The Oginskis family influenced Lithuanian and Polish affairs from the mid-17th through the 20th century. Its members were great supporters of the arts, particularly music, as well as education, sciences, and the development of commerce and industry in Lithuania. Some of its members were military commanders during uprisings against Russia in 1771 and 1794, and another, Gabrielius, commanded Napoleon’s 20-men honor guard throughout his entire Russian Campaign.
During the 19th century, the Oginskis were great defenders of Lithuanian language and education. They were also protective of their subjects, who they released from serfdom in 1835, earlier than other magnates in Eastern Europe. In Lithuania they were the first to establish credit unions for their workers.
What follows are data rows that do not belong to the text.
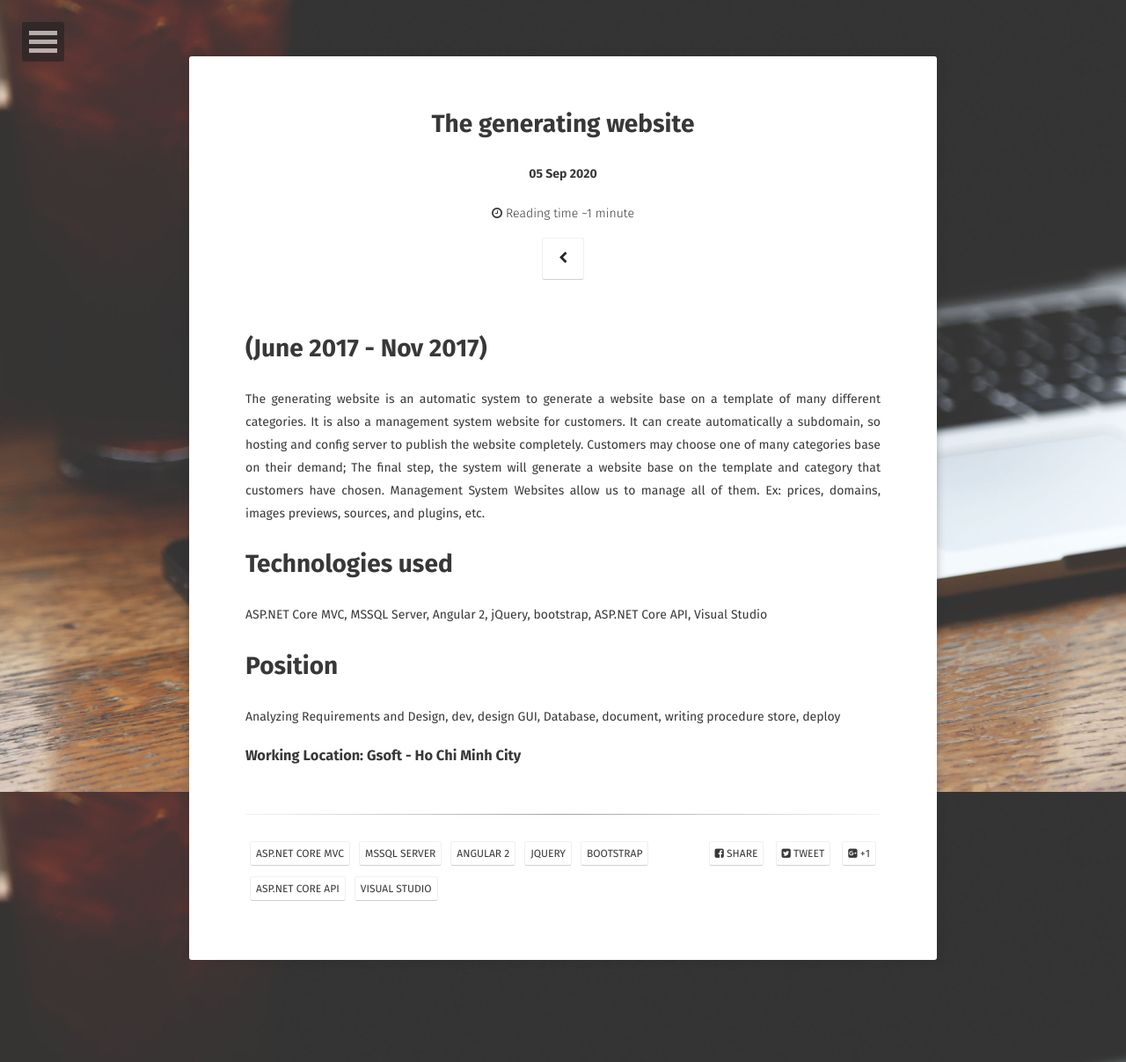
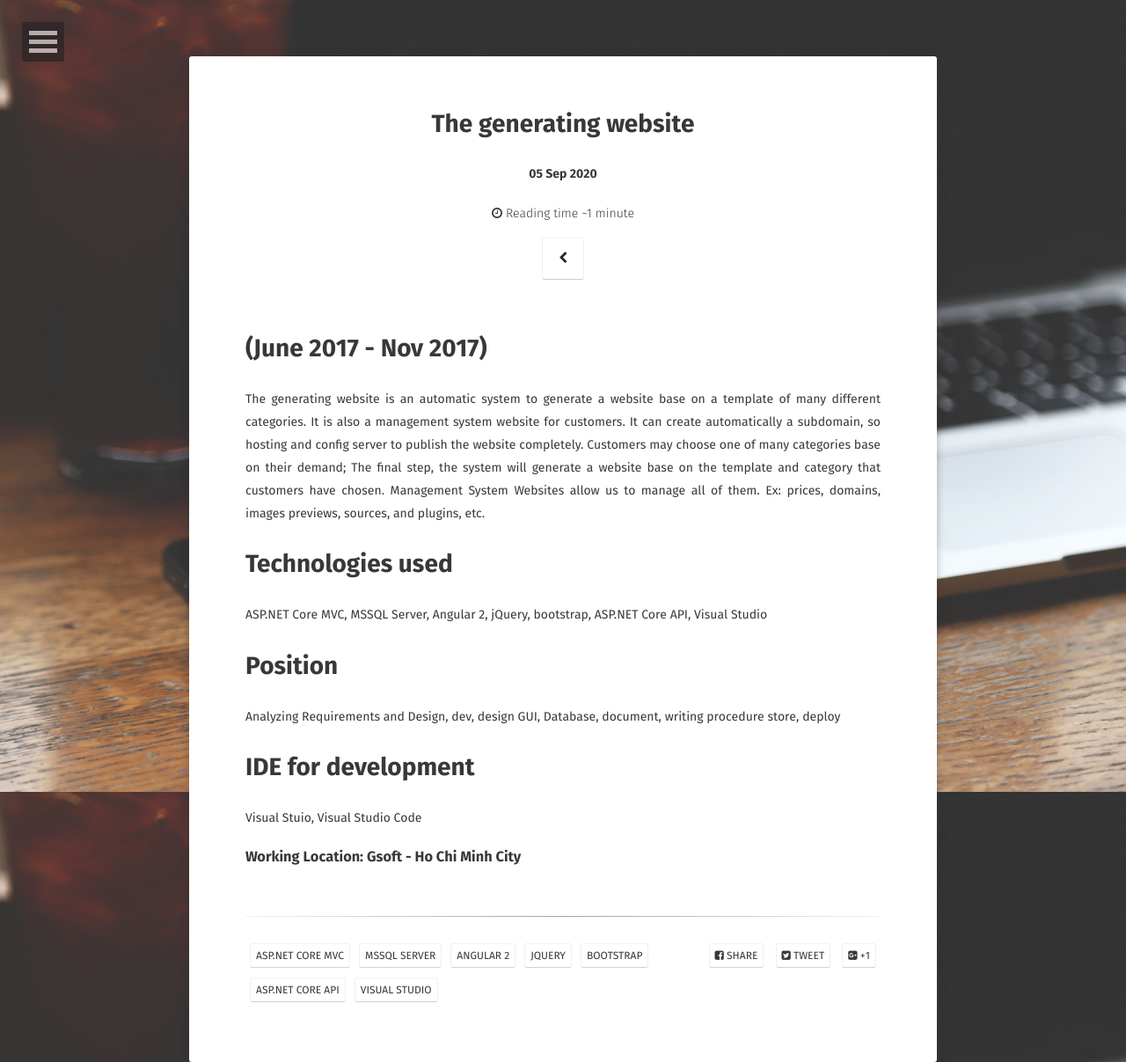
Before and after one commit to ddoffy/ddoffy.github.io, a Jekyll site: the page built from _posts/2020-09-05-the-generating-website.md, in a window 1280 px wide. Shown: the whole page at 88% size. Built offline with Jekyll 4.4.1, drawn with Linux system fonts in a browser that asks for light colours; some web fonts are replaced; comment, search, counter and statistics services are not loaded.

Commit message:
Udpate IDE for developement for the generating website

```diff
--- a/_posts/2020-09-05-the-generating-website.md
+++ b/_posts/2020-09-05-the-generating-website.md
@@ -22,4 +22,8 @@ ASP.NET Core MVC, MSSQL Server, Angular 2, jQuery, bootstrap, ASP.NET Core API,
 
 Analyzing Requirements and Design, dev, design GUI, Database, document, writing procedure store, deploy
 
+# IDE for development
+
+Visual Stuio, Visual Studio Code
+
 ### Working Location: Gsoft - Ho Chi Minh City
```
They also built hospitals, orphanages, birthing houses, a school of agriculture, a canal.
They are credited with bringing electricity and telephone to Lithuania. In addition to the great Lithuanian families described here, there were hundreds of others, which in one way or another, contributed to the fortunes and misfortunes of Lithuania throughout its long and turbulent history. Names such as the Ostrogiškis, Platens, Goštautas, Giedraitis, Sanguška, Manvydas, Kesgaila, Daugirdas, Kontautas, Mongirdaitis, Kiška, Chreptavicius, Valavicius, Tiškevicius, Gelgaudas and others, have all left their indelible mark on past events.